From now and through 2018, Washington State Ferries will be conjuring its Long-Range Plan for our boats, service, fares and terminals. This month, we’ll look at where the ferry fleet is today and where it could go.

WSF has 22 ferries. With 19 needed in the summer, this allows one boat to be in standby while two boats are undergoing maintenance. That increases to four in the winter. But are 22 enough? Today, 60 percent of our ferries are more than halfway through their 60-year life. The lack of time for needed maintenance has increased breakdowns, with service cutbacks becoming the norm.

Let’s go over the boats, from smallest to largest.

The three 64-car Chetzemoka-class ferries are the only ones that can fit into Keystone Harbor (Coupeville) on the Port Townsend route. One is also at Point Defiance. They were built after the 80-year old steel electric boats were found to have severe hull rust in 2007. Because of their size, the Chetzemoka-class ferries are a poor fit on other routes so we won’t be building any more of them.

Of the four 87-car Evergreen State ferries, only the Tillikum remains. Though 58 years old, Tillikum will be staying past 60 years for reasons we’ll get into later.

The next biggest boats are the 124-car Issaquahs. Delivered in the early 1980s, their careers started with problems that caused them to ram the ferry docks, Kingston’s included. Overcoming adversity, the Issaquahs have since become a workhorse for the fleet. To reduce emissions and dependence on diesel, WSF is considering a trial project to convert one Issaquah to LNG (liquefied natural gas).

Moving up in size brings us to the 144-car Super-class ferries. Built in the late 1960s, they will need replacing by 2028. Hyak is an exception. When it came her turn for a mid-life overhaul, WSF had a bright idea to use federal money to convert it to a hybrid. That flopped and now Hyak has so much overdue maintenance that it’s cheaper to retire her now and keep the geriatric Tillikum around as the reserve boat instead.
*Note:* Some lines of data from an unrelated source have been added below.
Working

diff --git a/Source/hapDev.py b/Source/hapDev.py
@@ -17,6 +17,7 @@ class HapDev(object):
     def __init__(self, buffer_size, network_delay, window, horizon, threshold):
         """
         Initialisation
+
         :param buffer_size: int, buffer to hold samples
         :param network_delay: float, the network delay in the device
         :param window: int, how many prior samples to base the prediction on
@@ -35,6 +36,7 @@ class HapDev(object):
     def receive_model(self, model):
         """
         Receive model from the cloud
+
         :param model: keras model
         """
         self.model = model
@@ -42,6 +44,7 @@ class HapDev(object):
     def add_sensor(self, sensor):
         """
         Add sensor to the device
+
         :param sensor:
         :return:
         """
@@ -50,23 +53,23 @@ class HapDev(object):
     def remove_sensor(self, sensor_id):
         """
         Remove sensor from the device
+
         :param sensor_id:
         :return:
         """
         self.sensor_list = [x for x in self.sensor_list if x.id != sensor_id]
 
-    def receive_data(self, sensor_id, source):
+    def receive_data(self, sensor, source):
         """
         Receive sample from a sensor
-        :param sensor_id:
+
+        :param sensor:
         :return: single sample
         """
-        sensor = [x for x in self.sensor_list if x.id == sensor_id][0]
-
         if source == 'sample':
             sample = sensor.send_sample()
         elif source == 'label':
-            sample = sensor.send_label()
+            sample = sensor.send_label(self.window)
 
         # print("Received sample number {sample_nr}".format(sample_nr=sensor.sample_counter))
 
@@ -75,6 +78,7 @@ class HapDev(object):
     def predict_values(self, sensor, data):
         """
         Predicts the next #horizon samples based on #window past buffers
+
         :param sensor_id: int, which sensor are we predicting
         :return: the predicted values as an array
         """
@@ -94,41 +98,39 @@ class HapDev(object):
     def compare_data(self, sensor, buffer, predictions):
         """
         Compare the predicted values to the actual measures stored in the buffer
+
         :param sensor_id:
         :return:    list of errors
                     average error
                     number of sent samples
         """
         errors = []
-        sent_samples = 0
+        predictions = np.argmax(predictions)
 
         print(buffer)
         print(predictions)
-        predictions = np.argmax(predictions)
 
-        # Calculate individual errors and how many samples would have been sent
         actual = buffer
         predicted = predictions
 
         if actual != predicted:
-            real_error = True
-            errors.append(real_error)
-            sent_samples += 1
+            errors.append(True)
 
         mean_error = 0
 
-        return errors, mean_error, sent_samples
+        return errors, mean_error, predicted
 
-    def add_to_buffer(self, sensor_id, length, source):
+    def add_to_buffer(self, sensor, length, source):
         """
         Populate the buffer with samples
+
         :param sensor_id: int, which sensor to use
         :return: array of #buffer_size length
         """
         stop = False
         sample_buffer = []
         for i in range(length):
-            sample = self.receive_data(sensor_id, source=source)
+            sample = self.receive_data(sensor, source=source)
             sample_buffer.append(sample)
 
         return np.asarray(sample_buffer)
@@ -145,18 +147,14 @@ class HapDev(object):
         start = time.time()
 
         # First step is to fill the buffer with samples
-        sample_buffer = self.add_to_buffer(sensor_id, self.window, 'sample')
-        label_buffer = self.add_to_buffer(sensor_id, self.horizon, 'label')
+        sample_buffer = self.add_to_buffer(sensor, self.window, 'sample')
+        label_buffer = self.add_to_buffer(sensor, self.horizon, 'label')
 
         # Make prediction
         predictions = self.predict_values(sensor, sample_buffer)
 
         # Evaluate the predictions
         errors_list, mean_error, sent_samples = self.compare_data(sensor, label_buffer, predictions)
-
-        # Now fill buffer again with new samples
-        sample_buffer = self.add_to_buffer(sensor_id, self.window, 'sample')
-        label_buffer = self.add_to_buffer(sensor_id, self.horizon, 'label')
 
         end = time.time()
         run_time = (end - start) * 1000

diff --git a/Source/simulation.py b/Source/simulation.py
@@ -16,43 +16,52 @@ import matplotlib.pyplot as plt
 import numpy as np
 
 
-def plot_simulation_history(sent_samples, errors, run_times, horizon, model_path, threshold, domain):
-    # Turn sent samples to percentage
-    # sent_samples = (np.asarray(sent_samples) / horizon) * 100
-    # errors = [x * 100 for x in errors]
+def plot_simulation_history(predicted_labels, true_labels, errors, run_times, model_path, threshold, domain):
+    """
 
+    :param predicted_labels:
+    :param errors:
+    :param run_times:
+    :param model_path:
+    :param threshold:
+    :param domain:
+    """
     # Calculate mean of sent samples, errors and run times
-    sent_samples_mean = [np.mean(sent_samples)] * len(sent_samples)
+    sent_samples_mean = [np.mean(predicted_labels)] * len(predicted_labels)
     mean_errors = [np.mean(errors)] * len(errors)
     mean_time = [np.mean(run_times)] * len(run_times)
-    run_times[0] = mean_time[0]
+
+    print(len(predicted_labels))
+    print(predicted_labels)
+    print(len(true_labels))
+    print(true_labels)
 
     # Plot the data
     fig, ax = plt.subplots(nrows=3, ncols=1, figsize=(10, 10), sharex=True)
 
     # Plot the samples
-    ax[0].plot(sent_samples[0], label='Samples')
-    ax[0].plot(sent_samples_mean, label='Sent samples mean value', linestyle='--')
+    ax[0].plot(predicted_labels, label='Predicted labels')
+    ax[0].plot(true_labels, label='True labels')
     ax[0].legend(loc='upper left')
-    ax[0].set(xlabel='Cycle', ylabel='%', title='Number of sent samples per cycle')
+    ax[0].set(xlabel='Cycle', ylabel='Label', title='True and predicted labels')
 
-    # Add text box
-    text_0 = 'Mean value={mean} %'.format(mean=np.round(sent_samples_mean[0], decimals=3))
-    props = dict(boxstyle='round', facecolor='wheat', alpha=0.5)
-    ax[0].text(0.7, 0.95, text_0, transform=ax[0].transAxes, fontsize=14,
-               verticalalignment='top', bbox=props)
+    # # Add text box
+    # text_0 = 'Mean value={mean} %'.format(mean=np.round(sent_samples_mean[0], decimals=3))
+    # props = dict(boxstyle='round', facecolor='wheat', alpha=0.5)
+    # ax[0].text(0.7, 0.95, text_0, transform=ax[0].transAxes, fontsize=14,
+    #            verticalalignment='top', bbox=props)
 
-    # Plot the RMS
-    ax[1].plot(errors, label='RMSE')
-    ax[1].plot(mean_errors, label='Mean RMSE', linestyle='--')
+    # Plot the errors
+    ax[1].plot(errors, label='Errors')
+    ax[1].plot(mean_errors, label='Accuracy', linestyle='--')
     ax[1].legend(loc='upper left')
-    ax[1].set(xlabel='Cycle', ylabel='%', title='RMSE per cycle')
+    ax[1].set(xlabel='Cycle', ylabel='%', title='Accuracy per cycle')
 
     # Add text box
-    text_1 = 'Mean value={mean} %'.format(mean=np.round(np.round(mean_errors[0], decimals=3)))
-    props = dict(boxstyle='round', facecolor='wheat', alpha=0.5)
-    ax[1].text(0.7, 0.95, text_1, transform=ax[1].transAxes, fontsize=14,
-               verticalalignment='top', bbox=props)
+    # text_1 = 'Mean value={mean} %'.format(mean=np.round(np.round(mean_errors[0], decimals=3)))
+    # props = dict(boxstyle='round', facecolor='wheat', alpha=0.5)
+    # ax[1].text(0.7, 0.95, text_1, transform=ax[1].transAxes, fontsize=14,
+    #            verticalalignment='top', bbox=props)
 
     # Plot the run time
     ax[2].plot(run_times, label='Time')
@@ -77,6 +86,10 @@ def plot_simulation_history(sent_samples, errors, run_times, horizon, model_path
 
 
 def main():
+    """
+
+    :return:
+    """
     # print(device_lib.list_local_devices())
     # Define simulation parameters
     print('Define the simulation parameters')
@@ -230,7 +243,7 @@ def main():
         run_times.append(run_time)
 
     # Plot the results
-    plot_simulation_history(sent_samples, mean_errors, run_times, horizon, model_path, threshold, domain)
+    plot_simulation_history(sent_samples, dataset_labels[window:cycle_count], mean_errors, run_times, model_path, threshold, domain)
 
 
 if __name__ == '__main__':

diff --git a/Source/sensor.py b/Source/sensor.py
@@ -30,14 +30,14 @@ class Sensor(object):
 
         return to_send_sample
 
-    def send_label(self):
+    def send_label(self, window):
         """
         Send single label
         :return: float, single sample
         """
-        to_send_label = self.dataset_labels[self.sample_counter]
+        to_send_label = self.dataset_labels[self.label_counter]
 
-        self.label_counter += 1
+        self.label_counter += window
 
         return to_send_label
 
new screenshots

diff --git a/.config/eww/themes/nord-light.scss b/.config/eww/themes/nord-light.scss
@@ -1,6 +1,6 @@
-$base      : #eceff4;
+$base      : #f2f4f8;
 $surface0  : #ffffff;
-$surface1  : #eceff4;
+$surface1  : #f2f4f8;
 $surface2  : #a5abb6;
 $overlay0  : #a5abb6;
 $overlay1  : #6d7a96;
A short step from the Issaquah boats is the new 144-car Olympic-class ferries. They were designed as an “expanded Issaquah” with more cars and wider truck space. By refining a proven design, WSF intends to have the efficiencies and savings of a standard ferry like Southwest Airlines has with the 737.

Our largest ferries are the 200-plus-car Jumbo ferries. They will be 60 years old in 2032. The big question is whether to build new 200+ car boats or replace the two Jumbos on our route with three 144-car ferries. Three boats would give us some more capacity and sailings. That also would space out traffic. On the other hand, we would likely see WSF dropping back to two boats in the off season.

Another big question is whether or not to keep the Olympic production line going. The Supers are having a lot of maintenance issues and their early replacement would improve system reliability. On the other hand, the cost of another Olympic would go up by $10 million and these boats already have the highest cost per car space of any ferry being built today. It wouldn’t hurt for WSF to reconsider what boats we’re buying and from whom. BC Ferries’ new high tech 145-car Salish-class ferries cost only half of the Olympic ferry’s price tag. On top of that, the “built in Washington” requirement for the Olympics disqualifies us from federal funding.

Have a happy Thanksgiving, and please look over Bill Maule’s nearby account of being a holding lot entrepreneur.

— Walt Elliott is chairman of the Kingston Ferry Advisory Committee. Contact him at elliott moore@comcast.net.